The Baron Fig notebook was originally a Kickstarter project that far surpassed its original funding goals to get produced. As you can see above, the premium notebook has a bit of a minimalist look and comes in its own box, reminiscent of Levenger notebooks.
Besides having a book cloth cover that has a nice textured feel, the page finder ribbon that is used also shares a similar and somewhat “raw” feel that adds to the minimalist look and feel of the Baron Fig Confidant notebook, which I personally like. I’ve seen some people complain that the end of the ribbon isn’t finished in a way that will keep it from fraying, but this isn’t a big deal to me and I think it could end up giving your notebook a little bit of additional character should it start to fray.

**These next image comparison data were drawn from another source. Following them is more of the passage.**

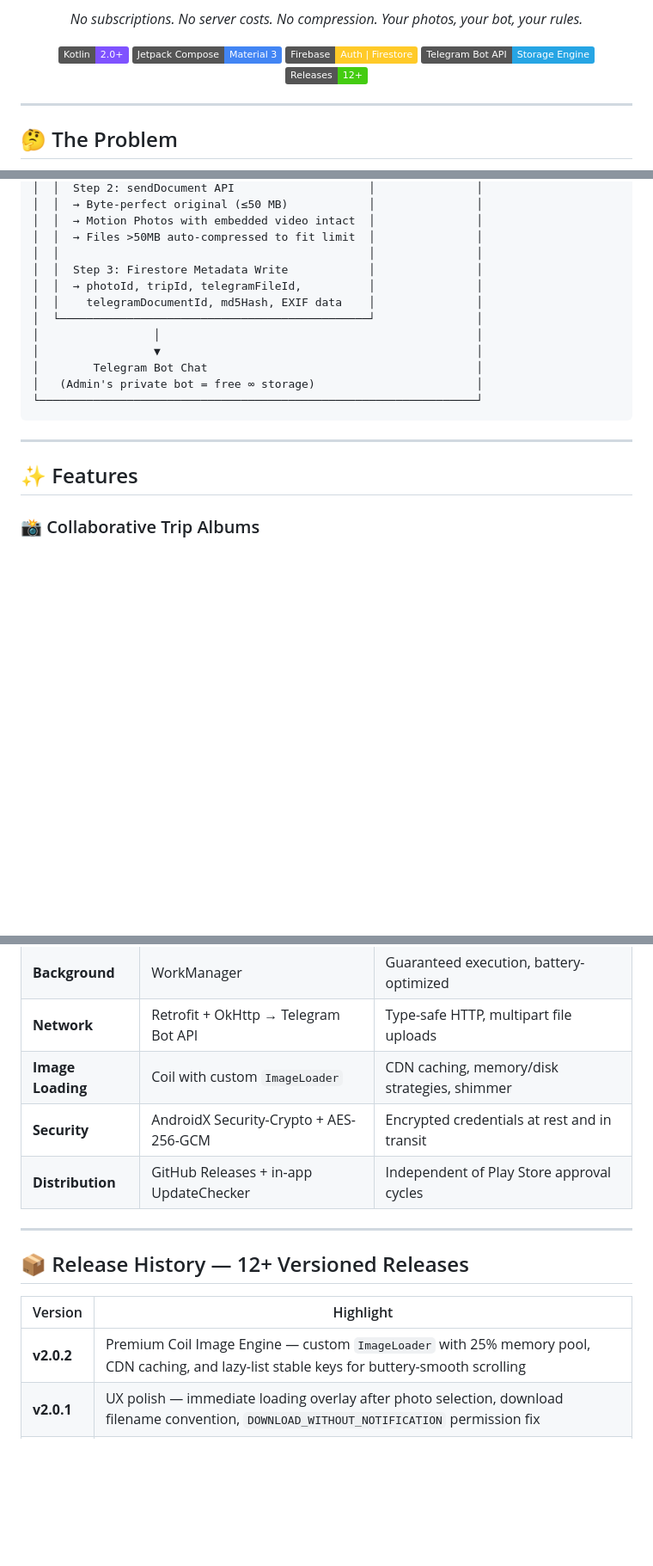
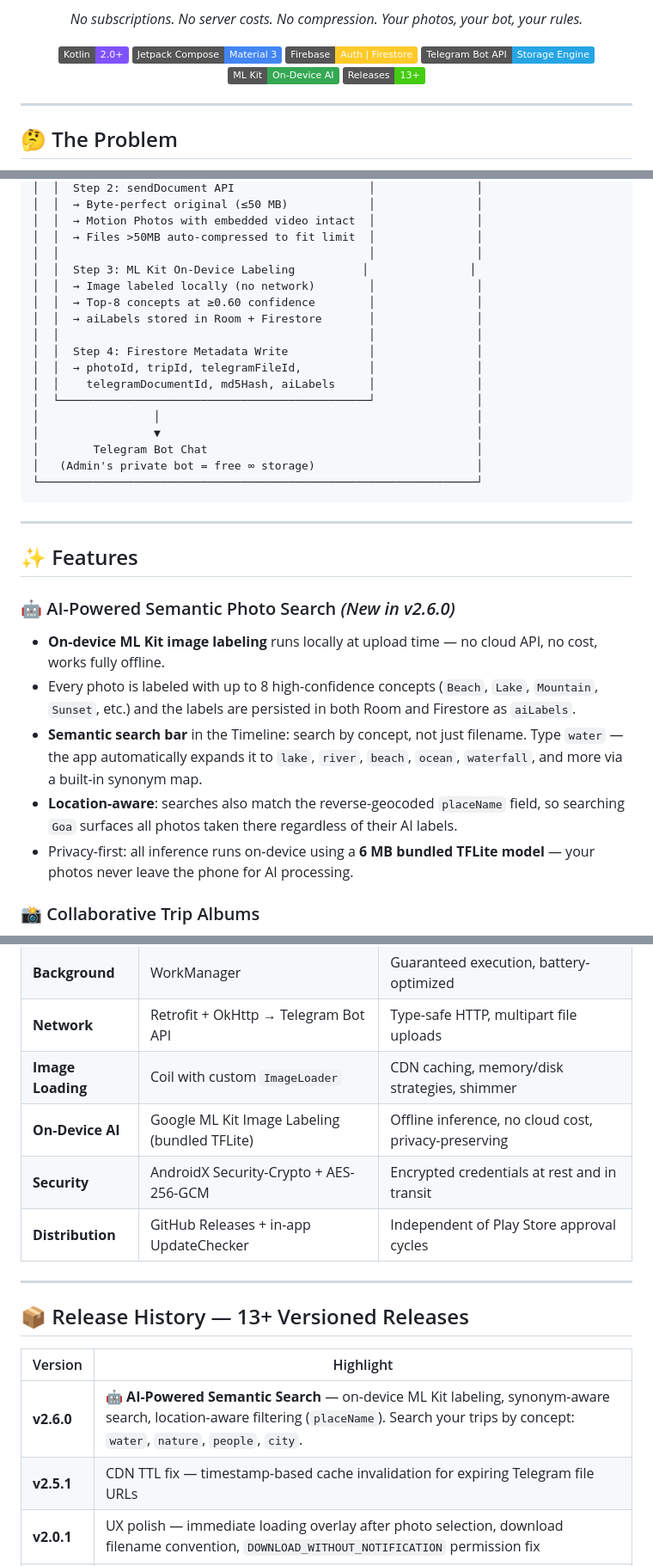
Before and after one commit to sksalapur/RoutePix, a Markdown page: README.md, 3 parts joined by grey strips. Shown at 86% size. GitHub-like rendering; badges without logos; blank space fills up the shorter version.

Commit message:
docs: update README for v2.6.0 AI semantic search
- Add ML Kit badge to header
- Add AI-Powered Semantic Search feature section (new in v2.6.0)
- Update architecture diagram with ML Kit labeling step
- Add On-Device AI row to tech stack table
- Add v2.6.0 and v2.5.1 entries to release history
- Update util/ description to mention ImageLabeler
- Bump release count badge to 13+

```diff
--- a/README.md
+++ b/README.md
@@ -17,7 +17,8 @@
   <img src="https://img.shields.io/badge/Jetpack_Compose-Material_3-4285F4?logo=jetpackcompose&logoColor=white" />
   <img src="https://img.shields.io/badge/Firebase-Auth_%7C_Firestore-FFCA28?logo=firebase&logoColor=black" />
   <img src="https://img.shields.io/badge/Telegram_Bot_API-Storage_Engine-26A5E4?logo=telegram&logoColor=white" />
-  <img src="https://img.shields.io/badge/Releases-12+-brightgreen" />
+  <img src="https://img.shields.io/badge/ML_Kit-On--Device_AI-34A853?logo=google&logoColor=white" />
+  <img src="https://img.shields.io/badge/Releases-13+-brightgreen" />
 </p>
 
 ---
@@ -64,9 +65,14 @@ Every photo sharing solution compromises on something:
 │  │  → Motion Photos with embedded video intact  │               │
 │  │  → Files >50MB auto-compressed to fit limit  │               │
 │  │                                              │               │
-│  │  Step 3: Firestore Metadata Write            │               │
+│  │  Step 3: ML Kit On-Device Labeling          │               │
+│  │  → Image labeled locally (no network)        │               │
+│  │  → Top-8 concepts at ≥0.60 confidence        │               │
+│  │  → aiLabels stored in Room + Firestore       │               │
+│  │                                              │               │
+│  │  Step 4: Firestore Metadata Write            │               │
 │  │  → photoId, tripId, telegramFileId,          │               │
-│  │    telegramDocumentId, md5Hash, EXIF data    │               │
+│  │    telegramDocumentId, md5Hash, aiLabels     │               │
 │  └──────────────────────────────────────────────┘               │
 │                 │                                               │
 │                 ▼                                               │
@@ -78,6 +84,13 @@ Every photo sharing solution compromises on something:
 ---
 
 ## ✨ Features
+
+### 🤖 AI-Powered Semantic Photo Search *(New in v2.6.0)*
+- **On-device ML Kit image labeling** runs locally at upload time — no cloud API, no cost, works fully offline.
+- Every photo is labeled with up to 8 high-confidence concepts (`Beach`, `Lake`, `Mountain`, `Sunset`, etc.) and the labels are persisted in both Room and Firestore as `aiLabels`.
+- **Semantic search bar** in the Timeline: search by concept, not just filename. Type `water` — the app automatically expands it to `lake`, `river`, `beach`, `ocean`, `waterfall`, and more via a built-in synonym map.
+- **Location-aware**: searches also match the reverse-geocoded `placeName` field, so searching `Goa` surfaces all photos taken there regardless of their AI labels.
+- Privacy-first: all inference runs on-device using a **6 MB bundled TFLite model** — your photos never leave the phone for AI processing.
 
 ### 📸 Collaborative Trip Albums
 - Create a trip → get an invite code → share with friends → everyone uploads to the same album.
@@ -117,16 +130,18 @@ Every photo sharing solution compromises on something:
 | **Background** | WorkManager | Guaranteed execution, battery-optimized |
 | **Network** | Retrofit + OkHttp → Telegram Bot API | Type-safe HTTP, multipart file uploads |
 | **Image Loading** | Coil with custom `ImageLoader` | CDN caching, memory/disk strategies, shimmer |
+| **On-Device AI** | Google ML Kit Image Labeling (bundled TFLite) | Offline inference, no cloud cost, privacy-preserving |
 | **Security** | AndroidX Security-Crypto + AES-256-GCM | Encrypted credentials at rest and in transit |
 | **Distribution** | GitHub Releases + in-app UpdateChecker | Independent of Play Store approval cycles |
 
 ---
 
-## 📦 Release History — 12+ Versioned Releases
+## 📦 Release History — 13+ Versioned Releases
 
 | Version | Highlight |
 |---------|-----------|
-| **v2.0.2** | Premium Coil Image Engine — custom `ImageLoader` with 25% memory pool, CDN caching, and lazy-list stable keys for buttery-smooth scrolling |
+| **v2.6.0** | 🤖 **AI-Powered Semantic Search** — on-device ML Kit labeling, synonym-aware search, location-aware filtering (`placeName`). Search your trips by concept: `water`, `nature`, `people`, `city`. |
+| **v2.5.1** | CDN TTL fix — timestamp-based cache invalidation for expiring Telegram file URLs |
 | **v2.0.1** | UX polish — immediate loading overlay after photo selection, download filename convention, `DOWNLOAD_WITHOUT_NOTIFICATION` permission fix |
 | **v2.0.0** | **Dual-Format Upload Engine** — every photo uploaded as both compressed thumbnail (`sendPhoto`) and byte-perfect original (`sendDocument`). Motion Photo support. |
 | **v1.2.1** | Auto-update notifications via GitHub Releases API |
```
Also changed, not shown: other parts of README.md (+1 -1 lines).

Although they do advertise that the Baron Fig lays flat, I found that it did require a heavy hand to get this to happen and it wasn’t always perfectly flat and open.
On the inside cover of the Baron Fig Confidant notebook, you can see there is a small box where you can write down your contact information should you misplace your notebook and its finder decides to return it to you. The rounded edges of the notebook are always a nice touch because I generally tend to find that notebooks with right angle and squared corners tend to get banged up a bit and lose their visual appeal.
The minimalist appearance of the Baron Fig notebook is most highly emphasized by the lack of any branding at all except for on the back inside cover of the notebook. With a simple printing of the name and extra information on the back of the last page in the notebook, its clearly meant to be out of the way and not in your face. I appreciate this and definitely like the overall look at adds to the notebook. I am a little disappointed that the Baron Fig Confidant notebook only comes with the gray book cloth cover because some additional colors would be a nice touch. I’m also a bit worried that the light gray cover on the Baron Fig could become a magnet for scuffs and dirt which could make the notebook a look a little less appealing.
Baron Fig Review Writing Samples
Here are a few writing samples in the Baron Fig Confidant notebook that give you an idea how fountain pen friendly these notebooks are:
Using some Noodler’s Forest Green fountain pen ink in my stainless steel Lamy Studio was one of the writing samples that turned out pretty nicely in the Baron Fig notebook. It left a pretty crisp line with minimal feathering. The only issues I found was with some slightly long dry times, which you will see is a consistent issue with most of the inks used here in this notebook.
Next up is the Caran d’Ache Delicate Green ink that we recently reviewed. There was definitely some feathering with this ink in the Baron Fig notebook, as well as a fairly long dry time. Additionally you can see on the previous page on the left, there is a decent amount of see-through with the ink too. Coincidentally I started the writing sample on the previous page with this ink and made a mistake but was able to at least use that page to display the see-through you get.
One of my all time favorite inks are the Pelikan Edelstein series, and the Topaz color is probably m favorite in that series. Its a very well behaved ink that I’ve used quite a bit and was happy to see that other than the dry time it did very well in the writing samples here in the Baron Fig Confidant notebook. It showed no feathering effects and there was very minimal see-through on the next page.
One of my other favorite inks is Noodler’s Bernanke Blue, which is a quick drying ink and a clor that I really love. I was quite disappointed with this ink in the Baron Fig notebook though. There was a surprising bit of feathering and spreading with this ink on the Baron Fig Confidant 100g paper. The best place to spot this in the writing sample above is in the “y” in the word “Supply” where it goes below the underline. The “y” gets really messy looking and fat even with a fine nib doing the writing. The upside with this ink was that the dry time was VERY fast, which I’m assuming is because the ink absorbs very quickly into the paper which is probably what causes the feathering and spreading. Its pretty much a double edge sword. I don’t have any other quick drying inks, but I’d be willing to bet that they might perform the same way on this paper, just a hunch though.
You can also see here that the see through with the Bernanke Blue was quite bad on the Baron Fig Confidant notebook paper. It makes the other side of the paper pretty much unusable with this ink.
Overall I’d have to say that our Baron Fig review got some pretty sporadic results. The notebook is definitely constructed in a way that you know quality was a focus, and I really do love the minimalist look of it. We did find some inks that worked well with the paper in this notebook, but there were also some unpleasant surprises like the Bernanke Blue. If you have an ink that you really like and it works well with this notebook, then you will probably really enjoy using it. On the other hand, if you switch up inks pretty frequently, I’m sure you will probably run into some inks that just don’t work well with this paper. bottom line is that the look and feel are great, but the inconsistency of how well different inks are handled could be a deal breaker for some. Definitely check them out though over at the Baron Fig site because its still a fantastic notebook if you don’t plan on using a fountain pen with it.